The retail business has always been one of the most dynamic and fast-moving sectors. Because of the industry’s high turnover rates, retail managers are constantly faced with human resource decisions on hiring, transfers and placement of retail staff. In a study conducted by Hay Group in 2016, the turnover rate in the US retail industry accumulates to over 67%.
With this given fact, here are some ways in which people counters can benefit and enable better decision-making in the retail industry:
Traffic data from people counter technology can project underlying opportunities in staff management and evaluate employees’ overall performance.
With the adoption of people counting, customer counting technology, managers now have the potential perspective of evaluating employees by incorporating traffic results with their overall performance. Thus, allowing management to understand who are the ones who achieve sales targets only due to good traffic and who are the real performers in any sales environment.
Managers can compare the store’s year over year sales to the overall traffic generated by people counter data.

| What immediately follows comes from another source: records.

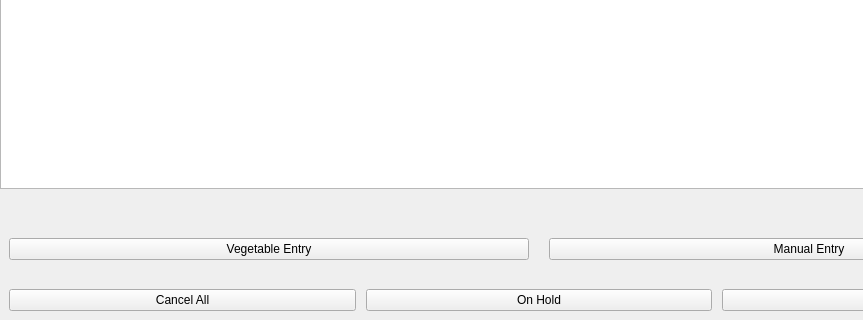
First picture: the form in Project/ui/sales_frame.ui, repository Selvam-T/POS, before the edit; both pictures show x 0 to 863 and y 425 to 745 of the 1078 by 745 pixel window.
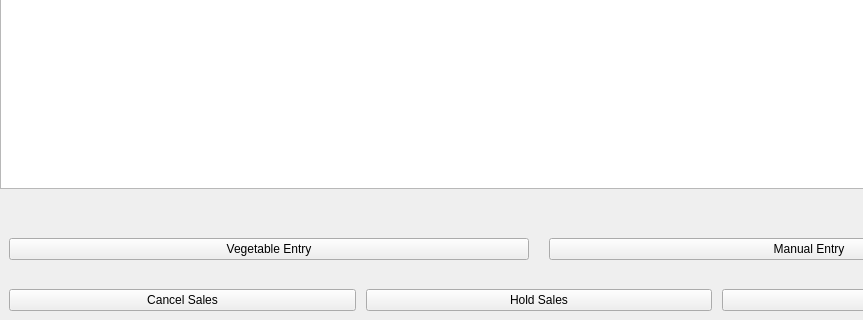
Second picture: the form after the edit.

Commit message: implement global MAX_TABLE_ROWS enforcement across all sales entry points

What changed in the file:
```diff
--- a/Project/ui/sales_frame.ui
+++ b/Project/ui/sales_frame.ui
@@ -186,14 +186,14 @@
       <item>
        <widget class="QPushButton" name="cancelsaleBtn">
         <property name="text">
-         <string>Cancel All</string>
+         <string>Cancel Sales</string>
         </property>
        </widget>
       </item>
       <item>
        <widget class="QPushButton" name="onholdBtn">
         <property name="text">
-         <string>On Hold</string>
+         <string>Hold Sales</string>
         </property>
        </widget>
       </item>
```
The commit also changes 16 other files.
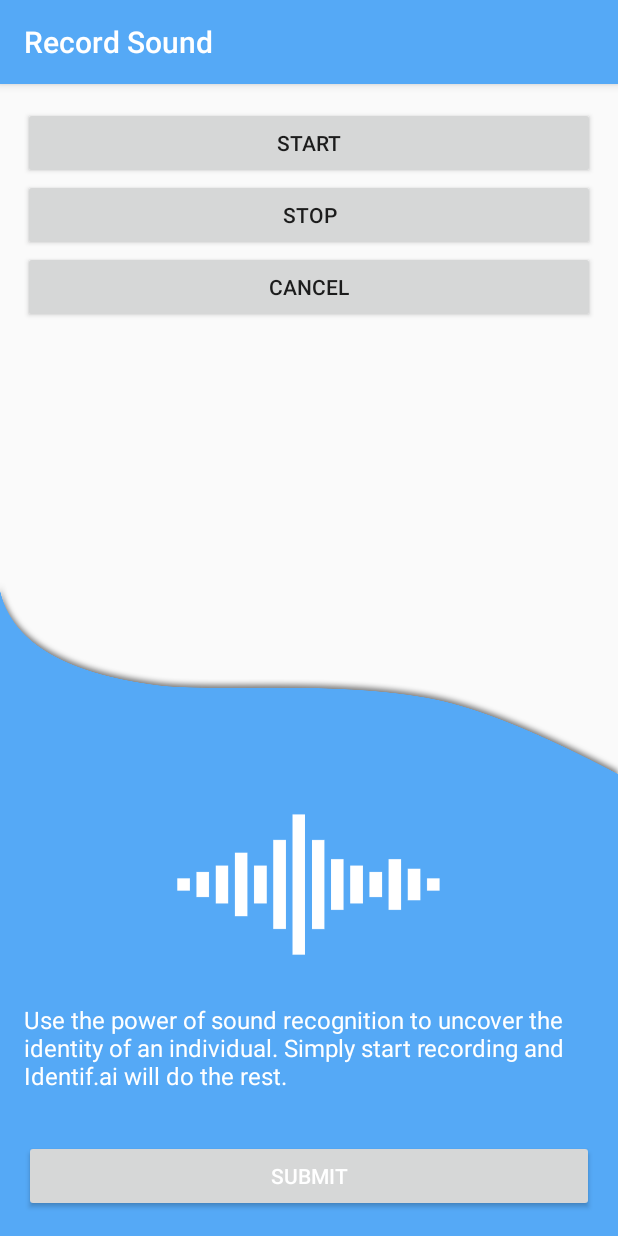
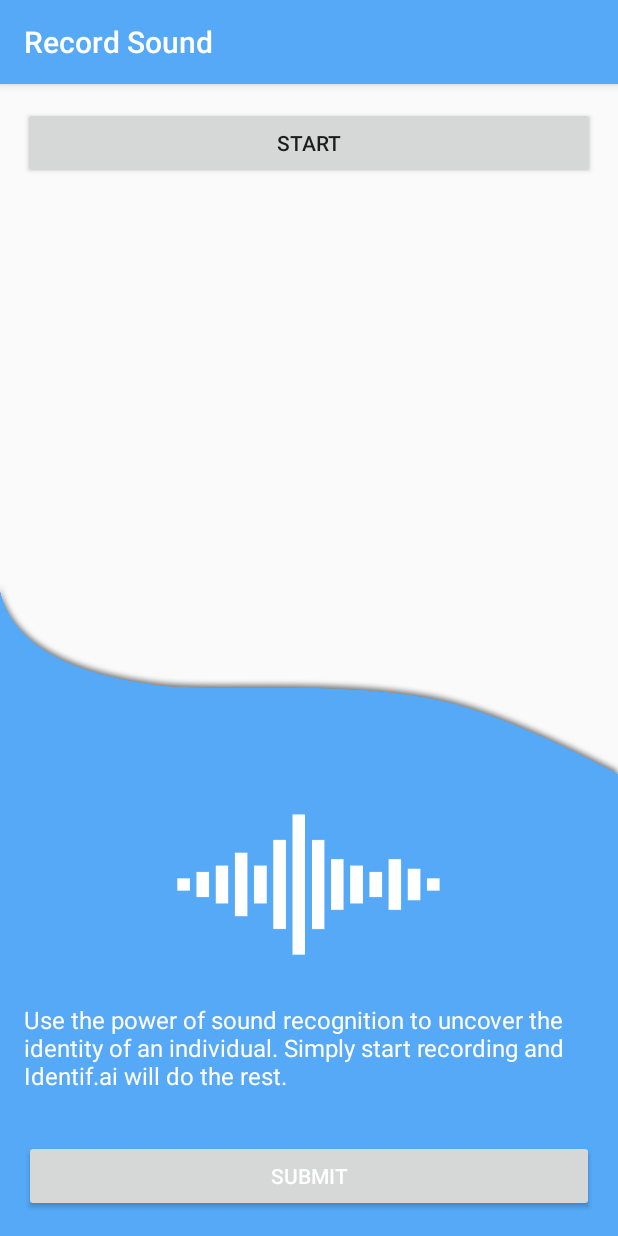
Before and after one commit to itsAlexNguyen/Identif.ai, an Android app: the AudioController screen opened directly, with no data from a screen before it, on a phone screen of 412 x 824 dp. Run offline under Robolectric (Android 15) with nearby library versions, the phone set to English and light mode, and no system bars.

Commit message:
Removed cancel and stop for a cancellable progress dialog.

```diff
--- a/sound/src/main/java/mcmaster/ca/sound/AudioController.java
+++ b/sound/src/main/java/mcmaster/ca/sound/AudioController.java
@@ -13,6 +13,8 @@ import com.google.gson.GsonBuilder;
 import com.google.gson.reflect.TypeToken;
 
 import android.Manifest;
+import android.app.ProgressDialog;
+import android.content.DialogInterface;
 import android.content.Intent;
 import android.os.Bundle;
 import android.os.Environment;
@@ -25,18 +27,19 @@ import android.widget.Toast;
 import mcmaster.ca.appcore.datastore.DataController;
 import static mcmaster.ca.appcore.datastore.DataController.RESULTS_PARAM;
 import mcmaster.ca.appcore.datastore.ActorModel;
+import mcmaster.ca.appcore.ui.BaseActivity;
 import mcmaster.ca.sound.models.Artist;
 import mcmaster.ca.sound.models.Music;
 import mcmaster.ca.sound.models.SoundResult;
 
-public class AudioController extends AppCompatActivity implements IACRCloudListener {
+public class AudioController extends BaseActivity implements IACRCloudListener {
     public static final int RESULT_CODE = 3003;
     private ACRCloudClient mClient;
     private ACRCloudConfig mConfig;
 
     private boolean mProcessing = false;
     private boolean initState = false;
-
+    private ProgressDialog listeningDialog;
     private String path = "";
 
     @Override
@@ -53,6 +56,15 @@ public class AudioController extends AppCompatActivity implements IACRCloudListe
         path = Environment.getExternalStorageDirectory().toString()
             + "/acrcloud/model";
 
+        listeningDialog = new ProgressDialog(this);
+        listeningDialog.setMessage("Listening...");
+        listeningDialog.setOnCancelListener(new DialogInterface.OnCancelListener() {
+            @Override
+            public void onCancel(DialogInterface dialogInterface) {
+                cancel();
+            }
+        });
+
         File file = new File(path);
         if (!file.exists()) {
             file.mkdirs();
@@ -61,37 +73,14 @@ public class AudioController extends AppCompatActivity implements IACRCloudListe
         Button startBtn = (Button)findViewById(R.id.start);
         startBtn.setText("Start");
 
-        Button stopBtn = (Button)findViewById(R.id.stop);
-        stopBtn.setText("Stop");
-
-        findViewById(R.id.stop).setOnClickListener(
-            new View.OnClickListener() {
-
-                @Override
-                public void onClick(View v) {
-                    stop();
-                }
-            });
-
-        Button cancelBtn = (Button)findViewById(R.id.cancel);
-        cancelBtn.setText("Cancel");
-
         findViewById(R.id.start).setOnClickListener(new View.OnClickListener() {
 
             @Override
             public void onClick(View arg0) {
+                listeningDialog.show();
                 sendAudioApi();
             }
         });
-
-        findViewById(R.id.cancel).setOnClickListener(
-            new View.OnClickListener() {
-
-                @Override
-                public void onClick(View v) {
-                    cancel();
-                }
-            });
 
         this.mConfig = new ACRCloudConfig();
         this.mConfig.acrcloudListener = this;
@@ -108,10 +97,17 @@ public class AudioController extends AppCompatActivity implements IACRCloudListe
         this.initState = this.mClient.initWithConfig(this.mConfig);
         if (this.initState) {
             this.mClient
-                .startPreRecord(3000); //sendAudioApi prerecord, you can call "this.mClient.stopPreRecord()" to stop prerecord.
+                .startPreRecord(
+                    3000); //sendAudioApi prerecord, you can call "this.mClient.stopPreRecord()" to stop prerecord.
         }
     }
 
+    protected void cancel() {
+        if (mProcessing && this.mClient != null) {
+            mProcessing = false;
+            this.mClient.cancel();
+        }
+    }
 
     public void sendAudioApi() {
         if (!this.initState) {
@@ -127,27 +123,13 @@ public class AudioController extends AppCompatActivity implements IACRCloudListe
         }
     }
 
-    protected void stop() {
-        if (mProcessing && this.mClient != null) {
-            this.mClient.stopRecordToRecognize();
-        }
-        mProcessing = false;
-    }
-
-    protected void cancel() {
-        if (mProcessing && this.mClient != null) {
-            mProcessing = false;
-            this.mClient.cancel();
-        }
-    }
-
     @Override
     public void onResult(String result) {
         if (this.mClient != null) {
             this.mClient.cancel();
             mProcessing = false;
         }
-
+        listeningDialog.dismiss();
         Gson gson = new GsonBuilder().create();
         Type type = new TypeToken<SoundResult>() {}.getType();
         SoundResult soundResult = gson.fromJson(result, type);
--- a/sound/src/main/res/layout/activity_sound.xml
+++ b/sound/src/main/res/layout/activity_sound.xml
@@ -12,16 +12,6 @@
 
         <Button
             android:id="@+id/start"
-            android:layout_width="fill_parent"
-            android:layout_height="wrap_content" />
-
-        <Button
-            android:id="@+id/stop"
-            android:layout_width="fill_parent"
-            android:layout_height="wrap_content" />
-
-        <Button
-            android:id="@+id/cancel"
             android:layout_width="fill_parent"
             android:layout_height="wrap_content" />
 
```
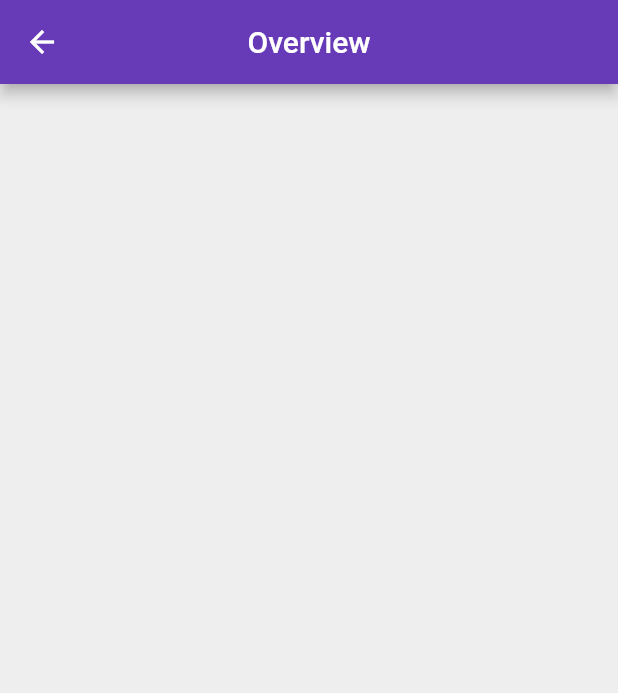
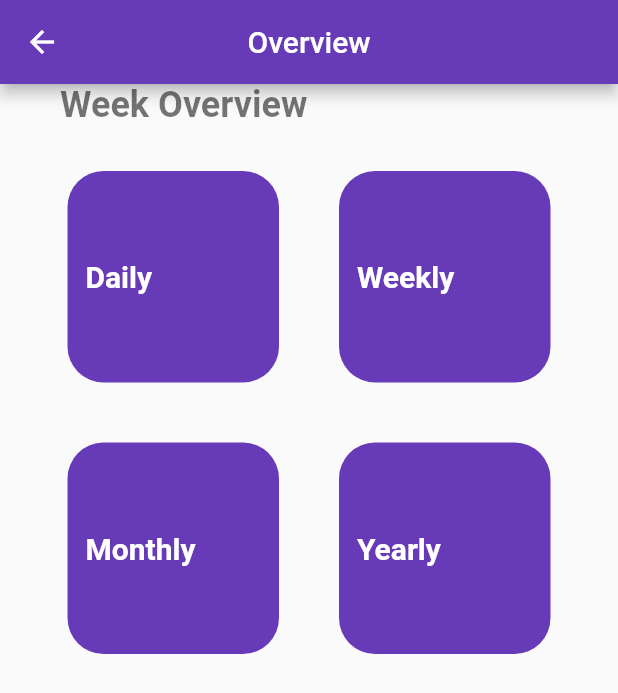
Before and after one commit to Tom0603/WalletTree, a Flutter app: the screen it shows after launch, after a tap on "Sign in", on a phone screen of 412 x 824 dp. Shown: the top 693 px of the screen. Run offline on Flutter 3.47's test engine with Material 2 defaults, Android fonts, the phone set to English and light mode, and no system bars.

Commit message:
added grid box prototypes

```diff
--- a/frontend/lib/screens/home_screen.dart
+++ b/frontend/lib/screens/home_screen.dart
@@ -1,4 +1,5 @@
 import 'package:flutter/material.dart';
+import 'package:frontend/util/overview_grid.dart';
 
 class HomeScreen extends StatefulWidget {
   const HomeScreen({Key? key}) : super(key: key);
@@ -8,6 +9,18 @@ class HomeScreen extends StatefulWidget {
 }
 
 class _HomeScreenState extends State<HomeScreen> {
+
+  // Padding constants
+  final horizontalPadding = 40.0;
+  final verticalPadding = 40.0;
+
+  List boxViews = [
+    ["Daily"],
+    ["Weekly"],
+    ["Monthly"],
+    ["Yearly"],
+  ];
+
   @override
   Widget build(BuildContext context) {
     return Scaffold(
@@ -16,7 +29,42 @@ class _HomeScreenState extends State<HomeScreen> {
         centerTitle: true,
         backgroundColor: Colors.deepPurple,
       ),
-      backgroundColor: Colors.grey[200],
+      body: SafeArea(
+        child: Column(
+          crossAxisAlignment: CrossAxisAlignment.start,
+          children: [
+            Padding(
+              padding: EdgeInsets.symmetric(horizontal: horizontalPadding),
+              child: const Text(
+                "Week Overview",
+                style: TextStyle(
+                  fontWeight: FontWeight.bold,
+                  fontSize: 24,
+                  color: Colors.black54,
+                ),
+              ),
+            ),
+            const SizedBox(height: 10,),
+
+            // grid
+            Expanded(
+              child: GridView.builder(
+                itemCount: 4,
+                physics: const NeverScrollableScrollPhysics(),
+                padding: const EdgeInsets.symmetric(horizontal: 25),
+                gridDelegate: const SliverGridDelegateWithFixedCrossAxisCount(
+                  crossAxisCount: 2,
+                ),
+                itemBuilder: (context, index) {
+                  return OverviewGrid(
+                    boxName: boxViews[index][0],
+                  );
+                },
+              ),
+            )
+          ],
+        ),
+      ),
     );
   }
 }
--- a/frontend/lib/user/login_screen.dart
+++ b/frontend/lib/user/login_screen.dart
@@ -12,7 +12,7 @@ class _LoginPageState extends State<LoginPage> {
   @override
   Widget build(BuildContext context) {
     return Scaffold(
-      backgroundColor: Colors.grey[200],
+      backgroundColor: Colors.grey[300],
       body: SafeArea(
         child: Center(
           child: SingleChildScrollView(
--- /dev/null
+++ b/frontend/lib/util/overview_grid.dart
@@ -0,0 +1,36 @@
+import 'package:flutter/material.dart';
+
+class OverviewGrid extends StatelessWidget {
+  final String boxName;
+
+  const OverviewGrid({super.key, required this.boxName});
+
+  @override
+  Widget build(BuildContext context) {
+    return Padding(
+      padding: const EdgeInsets.all(20),
+      child: Container(
+          decoration: BoxDecoration(
+            borderRadius: BorderRadius.circular(24),
+            color: Colors.deepPurple,
+          ),
+          child: Row(
+            children: [
+              Expanded(
+                child: Padding(
+                  padding: const EdgeInsets.all(12.0),
+                  child: Text(
+                    boxName,
+                    style: const TextStyle(
+                      color: Colors.white,
+                      fontWeight: FontWeight.bold,
+                      fontSize: 20,
+                    ),
+                  ),
+                ),
+              ),
+            ],
+          )),
+    );
+  }
+}
```
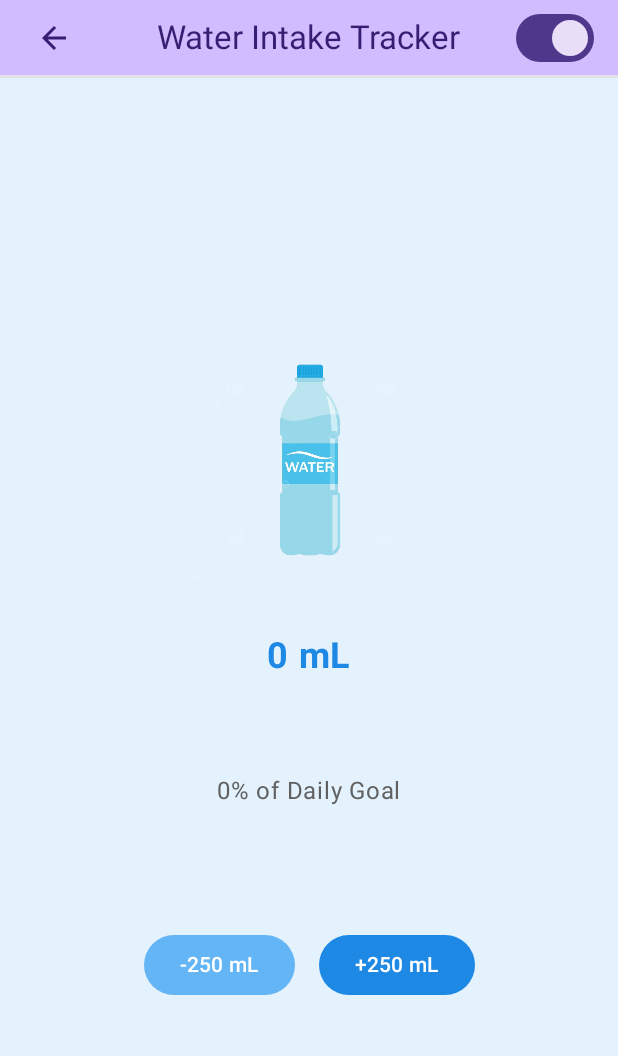
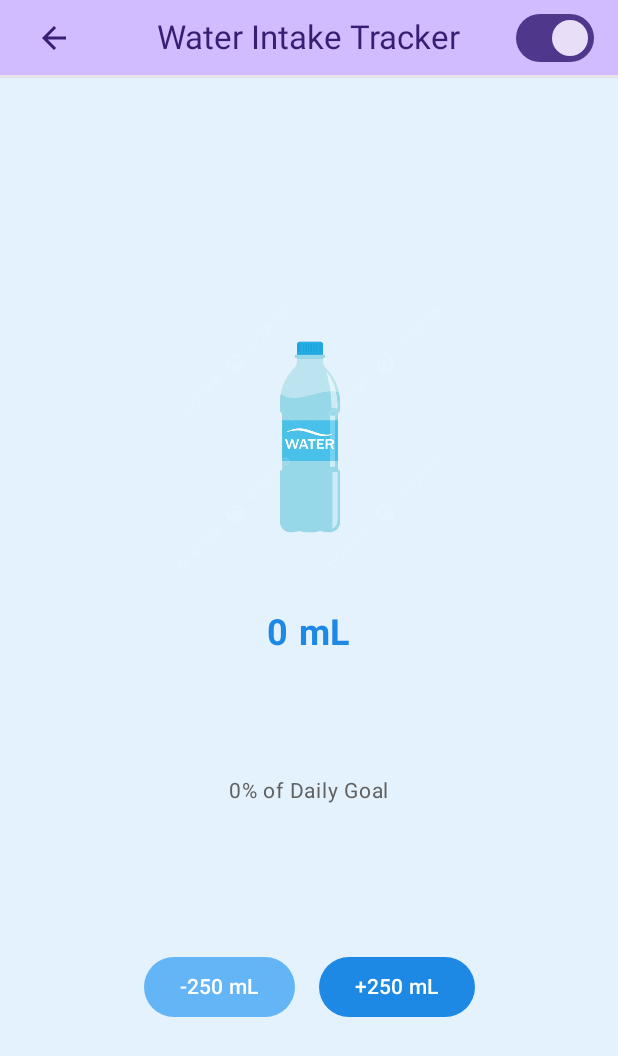
Before and after one commit to amirghari/Task-Beat, an Android app built with Jetpack Compose: the WaterScreen screen opened through its navigation route, on a phone screen of 412 x 824 dp. Shown: the top 1056 px of the screen. Run offline under Robolectric (Android 15) with nearby library versions, the phone set to English and light mode, and no system bars.

Commit message:
Water screen UI is adjusted

```diff
--- a/app/src/main/java/com/example/taskbeat/ui/screens/WaterScreen.kt
+++ b/app/src/main/java/com/example/taskbeat/ui/screens/WaterScreen.kt
@@ -91,13 +91,13 @@ fun WaterIntakeContent(
         Box(contentAlignment = Alignment.Center) {
             CircularProgressIndicator(
                 progress = progress,
-                modifier = Modifier.size(120.dp),
+                modifier = Modifier.size(150.dp),
                 color = Color(0xFF1E88E5),
                 strokeWidth = 8.dp
             )
             Text(
                 text = "${(progress * 100).toInt()}% of Daily Goal",
-                fontSize = 16.sp,
+                fontSize = 14.sp,
                 color = Color(0xFF616161)
             )
         }
```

A store’s performance can be evaluated by whether sales exceed the total amount of accumulated traffic. Data from traffic counters can depict whether the staff has been grasping every sale opportunity with every walk-in consumer. In other words, if sales do not exceed overall traffic repeatedly in a given period, management may need to rethink about individual employee performance, scheduling and operational restructures.
Sales data can further be analyzed in reference to the Units Per Transaction metric. The metric enables management to dissect the performance and understand whether employees have capitalized on each sales opportunity.
Promotion and Transfers of Employees
People counter data also benefits staff transfers between locations as it allows decision-makers to understand the scale of business the candidate has previously faced. By analyzing sales metrics with the traffic data from people counters, it provides insight into a candidate’s multi-tasking, up-selling and cross-selling abilities. For instance, a sales associate who has consistently achieved sales targets in a low traffic location can be considered a better performer compared to one who has similar achievement in a higher traffic store.
In addition, it is crucial to understand that the type of consumer traffic varies and is not the same in every location. Some stores may attract more “tourist” and “browser” consumers. On the other hand, other locations may drive more consumers with an aim for purchase. Ultimately, every individual consumer is an opportunity, regardless of their aim when entering the store. However, it is the sales representative’s aim to convert every browser into a buyer. Understanding the different types of consumers in a location enables decision-makers to see the scope of business the candidate has previously faced and their ability to connect, convert and retain their clients.
Scheduling employees to optimize store performance
People counter data helps managers plan and assess employees’ schedules. This can be done by initially defining the “types” of sales associates combined with the traffic patterns during different time frames. Sales associates who can work with multiple shoppers simultaneously should be placed during days with projected busier traffic. While sales associates who are more suited for more consultation sales can be placed on the slower days to optimize store performance.
People counting technology provides analytical support for decision making in the business. With this data, retail management software is able to project future performance based on store traffic. Additionally, people counter supports management set realistic expectations on sales goals, sales per shopper and units per transaction.